EXERCISE DETAILS
The answer must be an exact copy of the entries below, with no images in it.

MATERIAL PROVIDED
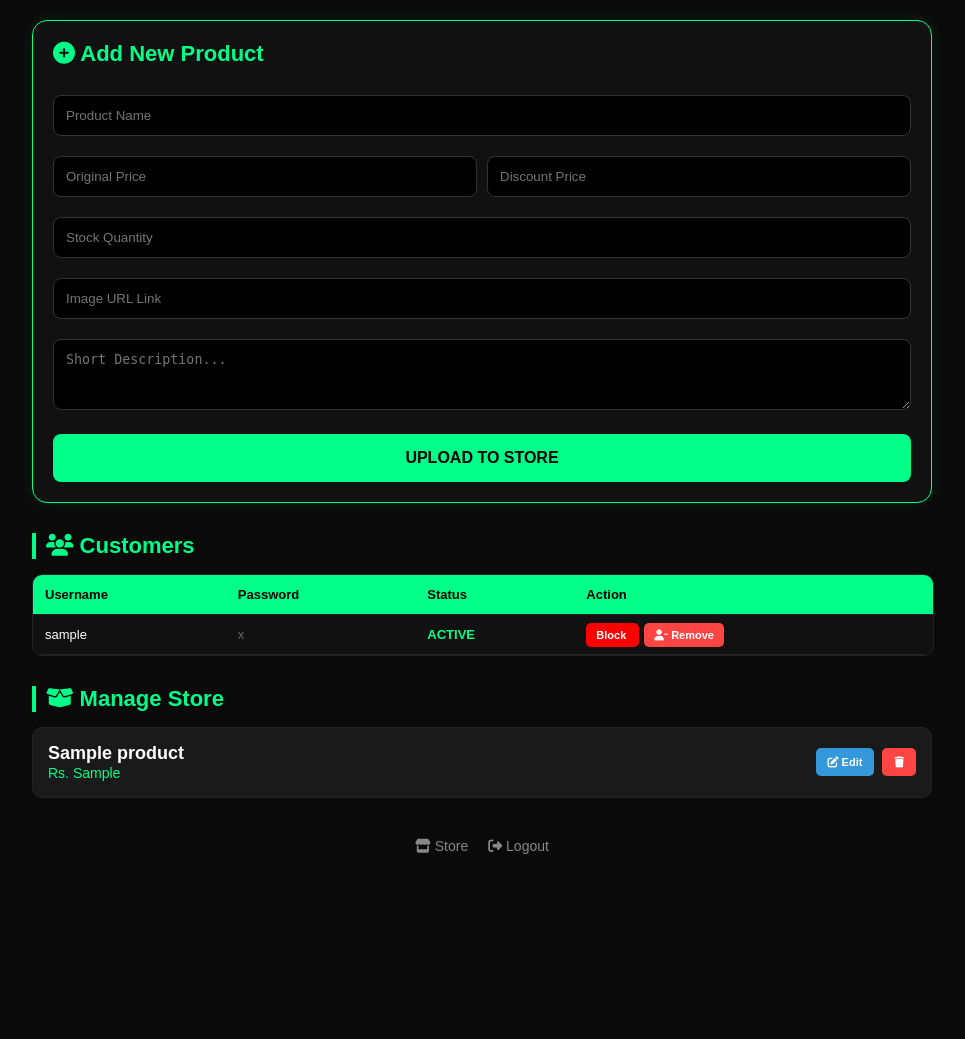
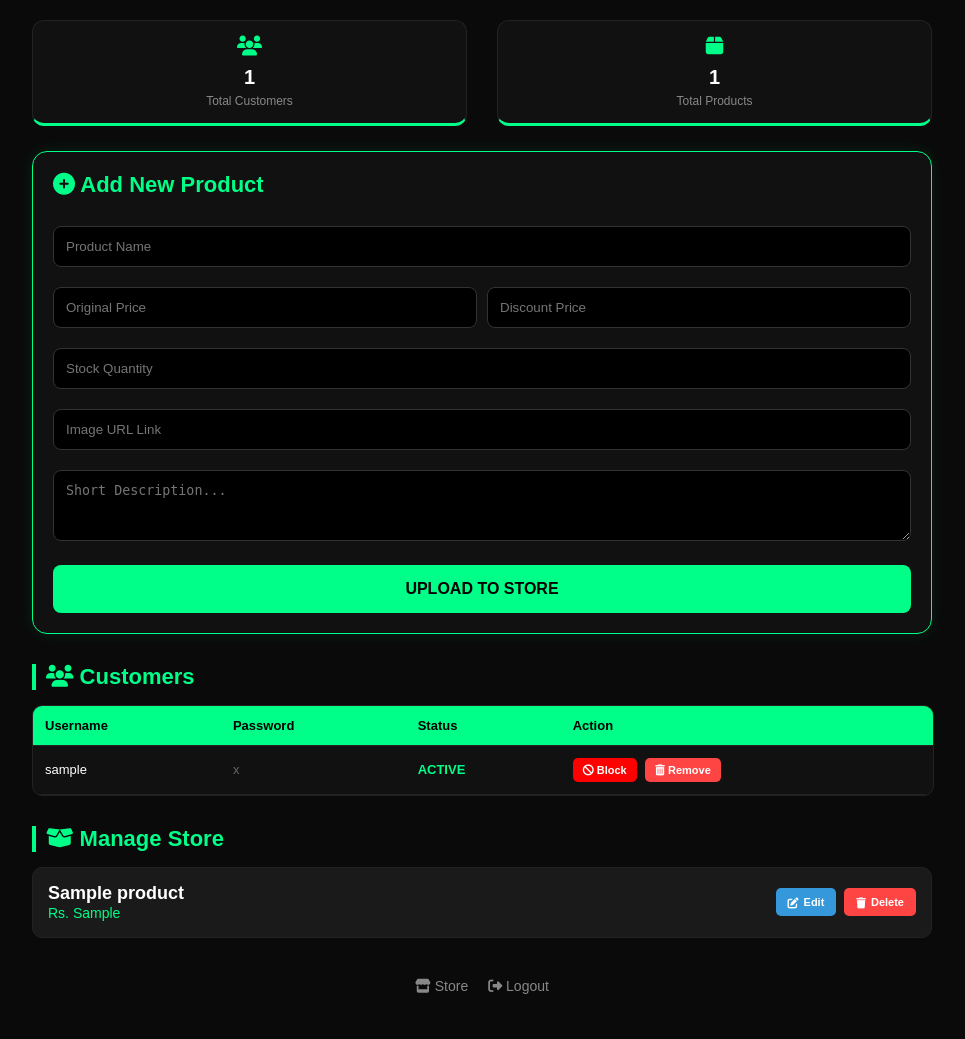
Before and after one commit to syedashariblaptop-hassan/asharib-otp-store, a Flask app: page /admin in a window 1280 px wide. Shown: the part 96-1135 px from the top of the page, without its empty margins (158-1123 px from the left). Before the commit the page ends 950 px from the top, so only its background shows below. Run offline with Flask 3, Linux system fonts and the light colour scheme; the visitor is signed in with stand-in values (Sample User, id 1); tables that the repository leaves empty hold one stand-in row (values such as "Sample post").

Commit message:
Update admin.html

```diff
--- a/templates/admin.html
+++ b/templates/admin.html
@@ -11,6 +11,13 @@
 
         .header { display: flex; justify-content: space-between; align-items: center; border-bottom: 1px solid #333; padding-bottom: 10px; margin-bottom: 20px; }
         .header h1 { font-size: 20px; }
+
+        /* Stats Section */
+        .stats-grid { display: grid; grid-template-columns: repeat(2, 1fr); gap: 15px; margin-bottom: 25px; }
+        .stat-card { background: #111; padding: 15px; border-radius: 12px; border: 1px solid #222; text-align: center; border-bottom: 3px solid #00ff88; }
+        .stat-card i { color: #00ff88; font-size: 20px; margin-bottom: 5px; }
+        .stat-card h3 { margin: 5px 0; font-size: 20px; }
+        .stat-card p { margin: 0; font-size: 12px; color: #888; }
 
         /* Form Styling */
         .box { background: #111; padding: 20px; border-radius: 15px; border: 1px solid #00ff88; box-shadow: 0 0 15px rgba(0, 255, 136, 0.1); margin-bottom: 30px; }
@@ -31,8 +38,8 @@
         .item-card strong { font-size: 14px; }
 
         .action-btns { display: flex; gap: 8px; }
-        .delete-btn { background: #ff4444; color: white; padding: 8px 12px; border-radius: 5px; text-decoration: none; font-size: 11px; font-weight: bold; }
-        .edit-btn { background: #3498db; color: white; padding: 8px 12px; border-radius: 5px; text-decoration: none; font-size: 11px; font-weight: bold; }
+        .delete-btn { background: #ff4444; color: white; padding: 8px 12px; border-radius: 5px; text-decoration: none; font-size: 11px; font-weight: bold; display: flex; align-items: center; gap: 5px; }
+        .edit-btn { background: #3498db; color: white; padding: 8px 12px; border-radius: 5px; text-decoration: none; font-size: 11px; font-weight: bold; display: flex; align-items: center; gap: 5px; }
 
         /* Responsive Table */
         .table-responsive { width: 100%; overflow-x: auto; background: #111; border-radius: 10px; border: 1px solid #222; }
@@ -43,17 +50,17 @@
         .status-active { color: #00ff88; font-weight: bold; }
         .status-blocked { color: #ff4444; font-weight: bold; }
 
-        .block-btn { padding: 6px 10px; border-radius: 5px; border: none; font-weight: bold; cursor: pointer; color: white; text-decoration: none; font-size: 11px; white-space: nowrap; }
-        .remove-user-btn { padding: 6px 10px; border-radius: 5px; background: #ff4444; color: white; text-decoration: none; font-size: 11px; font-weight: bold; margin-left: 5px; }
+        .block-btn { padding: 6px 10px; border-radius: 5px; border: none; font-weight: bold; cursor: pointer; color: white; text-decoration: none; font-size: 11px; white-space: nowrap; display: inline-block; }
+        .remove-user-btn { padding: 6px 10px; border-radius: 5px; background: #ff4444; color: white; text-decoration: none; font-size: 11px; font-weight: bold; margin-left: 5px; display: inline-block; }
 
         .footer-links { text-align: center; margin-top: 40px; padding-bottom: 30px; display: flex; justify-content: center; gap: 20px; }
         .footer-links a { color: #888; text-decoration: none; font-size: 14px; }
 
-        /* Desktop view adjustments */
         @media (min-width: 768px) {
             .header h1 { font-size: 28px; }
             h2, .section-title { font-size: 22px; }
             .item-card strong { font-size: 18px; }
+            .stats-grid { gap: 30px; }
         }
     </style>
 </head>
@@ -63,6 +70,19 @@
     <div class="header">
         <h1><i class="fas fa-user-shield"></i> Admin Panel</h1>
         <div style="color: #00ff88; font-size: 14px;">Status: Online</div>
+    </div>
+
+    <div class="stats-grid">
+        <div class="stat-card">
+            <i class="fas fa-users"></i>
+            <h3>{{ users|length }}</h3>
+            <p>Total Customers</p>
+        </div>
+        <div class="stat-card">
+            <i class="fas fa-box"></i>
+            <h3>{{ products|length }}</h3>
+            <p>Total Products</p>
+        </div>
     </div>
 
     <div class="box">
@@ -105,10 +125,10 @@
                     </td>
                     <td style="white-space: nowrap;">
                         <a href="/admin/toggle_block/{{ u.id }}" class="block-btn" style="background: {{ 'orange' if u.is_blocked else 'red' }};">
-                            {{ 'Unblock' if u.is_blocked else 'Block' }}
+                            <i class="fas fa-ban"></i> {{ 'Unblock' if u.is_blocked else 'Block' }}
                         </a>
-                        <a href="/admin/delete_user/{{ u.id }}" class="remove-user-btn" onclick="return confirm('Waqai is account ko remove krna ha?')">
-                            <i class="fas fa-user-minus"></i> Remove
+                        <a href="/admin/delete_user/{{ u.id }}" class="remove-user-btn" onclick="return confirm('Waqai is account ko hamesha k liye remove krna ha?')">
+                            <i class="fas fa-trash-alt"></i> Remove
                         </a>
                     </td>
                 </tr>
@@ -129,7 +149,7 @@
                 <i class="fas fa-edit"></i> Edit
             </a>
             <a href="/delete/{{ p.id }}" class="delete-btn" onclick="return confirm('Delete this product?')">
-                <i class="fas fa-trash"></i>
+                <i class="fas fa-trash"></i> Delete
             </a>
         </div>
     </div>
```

OUTPUT FOR THIS EXERCISE
Before and after one commit to syedashariblaptop-hassan/asharib-otp-store, a Flask app: page /admin in a window 1280 px wide. Shown: the part 96-1135 px from the top of the page, without its empty margins (158-1123 px from the left). Before the commit the page ends 950 px from the top, so only its background shows below. Run offline with Flask 3, Linux system fonts and the light colour scheme; the visitor is signed in with stand-in values (Sample User, id 1); tables that the repository leaves empty hold one stand-in row (values such as "Sample post").

Commit message:
Update admin.html

```diff
--- a/templates/admin.html
+++ b/templates/admin.html
@@ -11,6 +11,13 @@
 
         .header { display: flex; justify-content: space-between; align-items: center; border-bottom: 1px solid #333; padding-bottom: 10px; margin-bottom: 20px; }
         .header h1 { font-size: 20px; }
+
+        /* Stats Section */
+        .stats-grid { display: grid; grid-template-columns: repeat(2, 1fr); gap: 15px; margin-bottom: 25px; }
+        .stat-card { background: #111; padding: 15px; border-radius: 12px; border: 1px solid #222; text-align: center; border-bottom: 3px solid #00ff88; }
+        .stat-card i { color: #00ff88; font-size: 20px; margin-bottom: 5px; }
+        .stat-card h3 { margin: 5px 0; font-size: 20px; }
+        .stat-card p { margin: 0; font-size: 12px; color: #888; }
 
         /* Form Styling */
         .box { background: #111; padding: 20px; border-radius: 15px; border: 1px solid #00ff88; box-shadow: 0 0 15px rgba(0, 255, 136, 0.1); margin-bottom: 30px; }
@@ -31,8 +38,8 @@
         .item-card strong { font-size: 14px; }
 
         .action-btns { display: flex; gap: 8px; }
-        .delete-btn { background: #ff4444; color: white; padding: 8px 12px; border-radius: 5px; text-decoration: none; font-size: 11px; font-weight: bold; }
-        .edit-btn { background: #3498db; color: white; padding: 8px 12px; border-radius: 5px; text-decoration: none; font-size: 11px; font-weight: bold; }
+        .delete-btn { background: #ff4444; color: white; padding: 8px 12px; border-radius: 5px; text-decoration: none; font-size: 11px; font-weight: bold; display: flex; align-items: center; gap: 5px; }
+        .edit-btn { background: #3498db; color: white; padding: 8px 12px; border-radius: 5px; text-decoration: none; font-size: 11px; font-weight: bold; display: flex; align-items: center; gap: 5px; }
 
         /* Responsive Table */
         .table-responsive { width: 100%; overflow-x: auto; background: #111; border-radius: 10px; border: 1px solid #222; }
@@ -43,17 +50,17 @@
         .status-active { color: #00ff88; font-weight: bold; }
         .status-blocked { color: #ff4444; font-weight: bold; }
 
-        .block-btn { padding: 6px 10px; border-radius: 5px; border: none; font-weight: bold; cursor: pointer; color: white; text-decoration: none; font-size: 11px; white-space: nowrap; }
-        .remove-user-btn { padding: 6px 10px; border-radius: 5px; background: #ff4444; color: white; text-decoration: none; font-size: 11px; font-weight: bold; margin-left: 5px; }
+        .block-btn { padding: 6px 10px; border-radius: 5px; border: none; font-weight: bold; cursor: pointer; color: white; text-decoration: none; font-size: 11px; white-space: nowrap; display: inline-block; }
+        .remove-user-btn { padding: 6px 10px; border-radius: 5px; background: #ff4444; color: white; text-decoration: none; font-size: 11px; font-weight: bold; margin-left: 5px; display: inline-block; }
 
         .footer-links { text-align: center; margin-top: 40px; padding-bottom: 30px; display: flex; justify-content: center; gap: 20px; }
         .footer-links a { color: #888; text-decoration: none; font-size: 14px; }
 
-        /* Desktop view adjustments */
         @media (min-width: 768px) {
             .header h1 { font-size: 28px; }
             h2, .section-title { font-size: 22px; }
             .item-card strong { font-size: 18px; }
+            .stats-grid { gap: 30px; }
         }
     </style>
 </head>
@@ -63,6 +70,19 @@
     <div class="header">
         <h1><i class="fas fa-user-shield"></i> Admin Panel</h1>
         <div style="color: #00ff88; font-size: 14px;">Status: Online</div>
+    </div>
+
+    <div class="stats-grid">
+        <div class="stat-card">
+            <i class="fas fa-users"></i>
+            <h3>{{ users|length }}</h3>
+            <p>Total Customers</p>
+        </div>
+        <div class="stat-card">
+            <i class="fas fa-box"></i>
+            <h3>{{ products|length }}</h3>
+            <p>Total Products</p>
+        </div>
     </div>
 
     <div class="box">
@@ -105,10 +125,10 @@
                     </td>
                     <td style="white-space: nowrap;">
                         <a href="/admin/toggle_block/{{ u.id }}" class="block-btn" style="background: {{ 'orange' if u.is_blocked else 'red' }};">
-                            {{ 'Unblock' if u.is_blocked else 'Block' }}
+                            <i class="fas fa-ban"></i> {{ 'Unblock' if u.is_blocked else 'Block' }}
                         </a>
-                        <a href="/admin/delete_user/{{ u.id }}" class="remove-user-btn" onclick="return confirm('Waqai is account ko remove krna ha?')">
-                            <i class="fas fa-user-minus"></i> Remove
+                        <a href="/admin/delete_user/{{ u.id }}" class="remove-user-btn" onclick="return confirm('Waqai is account ko hamesha k liye remove krna ha?')">
+                            <i class="fas fa-trash-alt"></i> Remove
                         </a>
                     </td>
                 </tr>
@@ -129,7 +149,7 @@
                 <i class="fas fa-edit"></i> Edit
             </a>
             <a href="/delete/{{ p.id }}" class="delete-btn" onclick="return confirm('Delete this product?')">
-                <i class="fas fa-trash"></i>
+                <i class="fas fa-trash"></i> Delete
             </a>
         </div>
     </div>
```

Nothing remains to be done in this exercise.